Quick Answer: You can microwave cardboard if it has the microwave-safe label.
Some types of cardboard are meant exclusively for packaging and structural support, and you'll find out why below. We'll also be sharing some crucial information about the safety labels, plus some helpful tips for safe microwaving.
Let's get started...
What Is Cardboard?
Cardboard, also called paperboard, is a heavy paper product that's usually on the thick side. It's typically used for packing and shipping, but you'll also find quite a few cardboard items in your home:
- Cereal boxes
- Paper towel rolls
- Shoe boxes
- Frozen food containers
Then there's corrugated cardboard, which is usually two flat cardboard pieces with a grooved piece in the middle. This is often seen in shipping boxes and six-pack beverage containers.
When it comes to cardboard and cooking, things can get a little bit tricky.
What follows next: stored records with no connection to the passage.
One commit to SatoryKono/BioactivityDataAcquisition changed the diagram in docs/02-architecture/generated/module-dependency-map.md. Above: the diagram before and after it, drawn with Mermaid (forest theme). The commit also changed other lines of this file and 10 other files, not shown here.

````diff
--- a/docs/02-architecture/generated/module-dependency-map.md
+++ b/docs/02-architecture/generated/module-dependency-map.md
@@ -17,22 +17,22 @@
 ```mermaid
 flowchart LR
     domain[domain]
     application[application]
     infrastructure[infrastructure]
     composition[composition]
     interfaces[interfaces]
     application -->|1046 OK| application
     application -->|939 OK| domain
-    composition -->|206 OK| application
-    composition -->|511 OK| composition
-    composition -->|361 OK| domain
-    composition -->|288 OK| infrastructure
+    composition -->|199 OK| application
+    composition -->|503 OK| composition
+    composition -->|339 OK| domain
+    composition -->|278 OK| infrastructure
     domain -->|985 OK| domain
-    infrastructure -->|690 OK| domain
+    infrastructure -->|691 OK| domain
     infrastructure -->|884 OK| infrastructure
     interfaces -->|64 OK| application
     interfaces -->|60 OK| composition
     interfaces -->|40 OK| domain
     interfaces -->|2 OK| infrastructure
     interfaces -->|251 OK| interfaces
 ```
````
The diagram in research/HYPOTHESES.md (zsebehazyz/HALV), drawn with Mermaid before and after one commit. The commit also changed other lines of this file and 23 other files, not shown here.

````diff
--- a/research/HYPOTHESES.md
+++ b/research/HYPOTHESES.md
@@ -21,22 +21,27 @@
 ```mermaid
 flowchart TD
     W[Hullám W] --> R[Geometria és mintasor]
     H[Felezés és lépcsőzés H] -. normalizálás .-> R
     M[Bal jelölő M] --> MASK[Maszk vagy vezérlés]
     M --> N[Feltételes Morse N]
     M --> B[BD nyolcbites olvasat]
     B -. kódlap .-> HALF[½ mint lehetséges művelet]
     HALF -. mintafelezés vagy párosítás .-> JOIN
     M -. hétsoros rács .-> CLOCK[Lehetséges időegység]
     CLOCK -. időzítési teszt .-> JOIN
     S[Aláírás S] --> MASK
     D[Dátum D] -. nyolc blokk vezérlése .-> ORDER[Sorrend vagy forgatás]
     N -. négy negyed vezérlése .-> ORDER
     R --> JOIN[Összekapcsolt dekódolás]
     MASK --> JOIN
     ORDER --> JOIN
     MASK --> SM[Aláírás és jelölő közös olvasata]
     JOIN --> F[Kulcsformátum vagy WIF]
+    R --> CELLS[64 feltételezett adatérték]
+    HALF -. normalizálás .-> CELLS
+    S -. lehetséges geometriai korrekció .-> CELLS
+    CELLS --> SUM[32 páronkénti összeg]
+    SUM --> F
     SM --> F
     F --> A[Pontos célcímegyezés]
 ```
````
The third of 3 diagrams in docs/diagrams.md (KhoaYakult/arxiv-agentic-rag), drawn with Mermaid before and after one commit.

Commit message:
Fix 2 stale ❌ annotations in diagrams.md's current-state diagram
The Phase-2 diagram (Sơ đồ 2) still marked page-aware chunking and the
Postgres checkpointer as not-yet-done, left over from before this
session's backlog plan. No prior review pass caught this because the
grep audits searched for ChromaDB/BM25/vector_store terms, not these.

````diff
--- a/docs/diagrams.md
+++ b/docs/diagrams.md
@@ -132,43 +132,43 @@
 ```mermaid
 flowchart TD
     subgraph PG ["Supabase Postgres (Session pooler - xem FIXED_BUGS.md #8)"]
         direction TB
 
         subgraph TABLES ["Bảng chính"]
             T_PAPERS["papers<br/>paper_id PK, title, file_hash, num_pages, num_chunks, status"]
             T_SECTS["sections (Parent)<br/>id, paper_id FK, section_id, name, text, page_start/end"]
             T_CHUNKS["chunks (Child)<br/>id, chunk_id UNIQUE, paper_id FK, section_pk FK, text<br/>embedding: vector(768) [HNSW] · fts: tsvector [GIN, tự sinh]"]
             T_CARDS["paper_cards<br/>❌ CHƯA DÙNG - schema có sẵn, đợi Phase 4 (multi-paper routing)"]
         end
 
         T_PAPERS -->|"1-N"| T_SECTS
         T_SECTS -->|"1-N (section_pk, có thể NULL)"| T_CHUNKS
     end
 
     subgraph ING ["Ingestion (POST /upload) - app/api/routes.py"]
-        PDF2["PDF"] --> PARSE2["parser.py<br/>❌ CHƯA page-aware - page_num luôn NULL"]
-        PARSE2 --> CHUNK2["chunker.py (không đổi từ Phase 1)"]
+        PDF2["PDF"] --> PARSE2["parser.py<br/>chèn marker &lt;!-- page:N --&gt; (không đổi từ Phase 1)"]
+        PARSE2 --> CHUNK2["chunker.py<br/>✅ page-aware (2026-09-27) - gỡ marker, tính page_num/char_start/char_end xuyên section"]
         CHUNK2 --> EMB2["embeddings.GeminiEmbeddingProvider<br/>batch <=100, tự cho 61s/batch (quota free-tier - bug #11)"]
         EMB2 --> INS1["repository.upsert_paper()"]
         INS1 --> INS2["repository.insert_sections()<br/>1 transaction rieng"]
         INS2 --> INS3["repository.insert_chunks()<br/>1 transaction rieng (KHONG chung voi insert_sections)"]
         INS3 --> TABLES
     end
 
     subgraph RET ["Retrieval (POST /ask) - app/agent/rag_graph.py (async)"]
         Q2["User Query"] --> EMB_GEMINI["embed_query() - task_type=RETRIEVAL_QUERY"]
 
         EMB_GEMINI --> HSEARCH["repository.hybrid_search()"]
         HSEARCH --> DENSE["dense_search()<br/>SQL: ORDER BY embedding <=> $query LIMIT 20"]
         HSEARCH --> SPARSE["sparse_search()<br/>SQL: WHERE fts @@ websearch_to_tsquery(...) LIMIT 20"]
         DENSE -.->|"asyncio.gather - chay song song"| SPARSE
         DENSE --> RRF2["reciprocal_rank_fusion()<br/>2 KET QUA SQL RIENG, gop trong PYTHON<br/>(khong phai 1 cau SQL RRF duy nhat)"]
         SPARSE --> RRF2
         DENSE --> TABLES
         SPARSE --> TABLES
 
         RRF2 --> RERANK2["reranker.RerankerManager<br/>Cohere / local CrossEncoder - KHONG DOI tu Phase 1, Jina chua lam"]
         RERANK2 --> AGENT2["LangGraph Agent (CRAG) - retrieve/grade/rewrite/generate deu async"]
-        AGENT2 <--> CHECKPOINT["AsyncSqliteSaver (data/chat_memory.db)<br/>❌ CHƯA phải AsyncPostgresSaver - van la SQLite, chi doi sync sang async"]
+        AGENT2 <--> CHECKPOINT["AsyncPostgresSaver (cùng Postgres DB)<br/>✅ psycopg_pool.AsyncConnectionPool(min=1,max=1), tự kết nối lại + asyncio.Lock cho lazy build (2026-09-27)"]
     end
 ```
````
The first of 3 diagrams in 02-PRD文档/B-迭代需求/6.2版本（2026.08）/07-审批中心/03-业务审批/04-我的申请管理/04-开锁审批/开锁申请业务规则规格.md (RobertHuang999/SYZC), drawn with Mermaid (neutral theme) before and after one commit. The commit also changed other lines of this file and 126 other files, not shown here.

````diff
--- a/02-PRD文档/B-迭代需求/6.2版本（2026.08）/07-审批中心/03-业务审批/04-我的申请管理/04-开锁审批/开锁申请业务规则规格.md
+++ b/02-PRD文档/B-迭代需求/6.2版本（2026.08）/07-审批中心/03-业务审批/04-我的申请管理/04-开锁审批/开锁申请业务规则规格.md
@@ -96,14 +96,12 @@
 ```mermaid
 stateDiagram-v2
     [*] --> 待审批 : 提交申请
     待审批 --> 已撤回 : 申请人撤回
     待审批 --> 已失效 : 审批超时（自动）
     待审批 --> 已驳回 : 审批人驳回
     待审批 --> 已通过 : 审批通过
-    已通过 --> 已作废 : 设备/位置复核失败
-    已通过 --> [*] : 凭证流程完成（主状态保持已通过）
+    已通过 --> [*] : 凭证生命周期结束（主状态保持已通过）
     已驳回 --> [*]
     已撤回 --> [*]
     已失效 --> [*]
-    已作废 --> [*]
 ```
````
Some cardboard products, especially those used for purposes not directly related to food, have a chemical layer on them. In this case, you really don't want to be cooking with or microwaving them.
Different Types of Cardboard Containers
Cardboard products used for food packaging purposes come in many forms, many of which you're probably already familiar with.
- Take-out containers
- Pizza boxes
- Recyclable bowls
- Disposable cups
- Sectioned food trays
- Eco-friendly food packages
Microwaves also come with cardboard piece placed inside to cover the waveguide (you're not supposed to take it out).
Read Also: If you cook with your microwave pretty often, check out our guide on the best microwave toaster oven combo meanwhile if you're looking for a small but reliable microwave for small kitchens, check out this guide for the Best Microwave for College Dorm Room.
How Do You Know If Cardboard Is Microwave Safe or Not?
The only way to know for sure if a piece of cardboard can be heated in the microwave is to check for a label that says "microwave safe."
Even though a lot of frozen and fresh foods are wrapped in cardboard, it's still not a good idea to put the cardboard in the microwave unless you see the label. Chances are, it's just meant for shipping and wrapping, not for heating.
Just like printed paper, printed cardboard shouldn't be microwaved, either. The ink can be absorbed into your food, which is definitely a health hazard.
What about take-out in cardboard containers? If you receive a food order in a cardboard container, it's likely that it's safe for heating (provided it doesn't have metal handles), at least at moderate temperatures. If you're not sure, you can always ask the restaurant.
Labels on Cardboard to Be Aware Of
You know that you can microwave cardboard that has the "microwave safe" seal of approval right on the material. But there's another way to assess whether a cardboard container is microwavable, or rather, not microwavable.
Sometimes you'll see labels indicating that a container is not microwavable. This is just as helpful as a label that shows that a container is microwave-safe as there is no question about it.
But if there's no label either way, follow the above guidelines. When in doubt, transfer food to a container you know is microwavable.
Bonus Safety Tips
If you're going to heat up your food on a piece of cardboard, you might want to follow these safety measures:
- Check to make sure that there are no metals, glues or non-cardboard materials in sight.
- Make sure there are no plastic or other coatings on the cardboard.
- Only do quick reheats with cardboard and paper products. Leave the longer cooking to sturdier microwave-safe materials.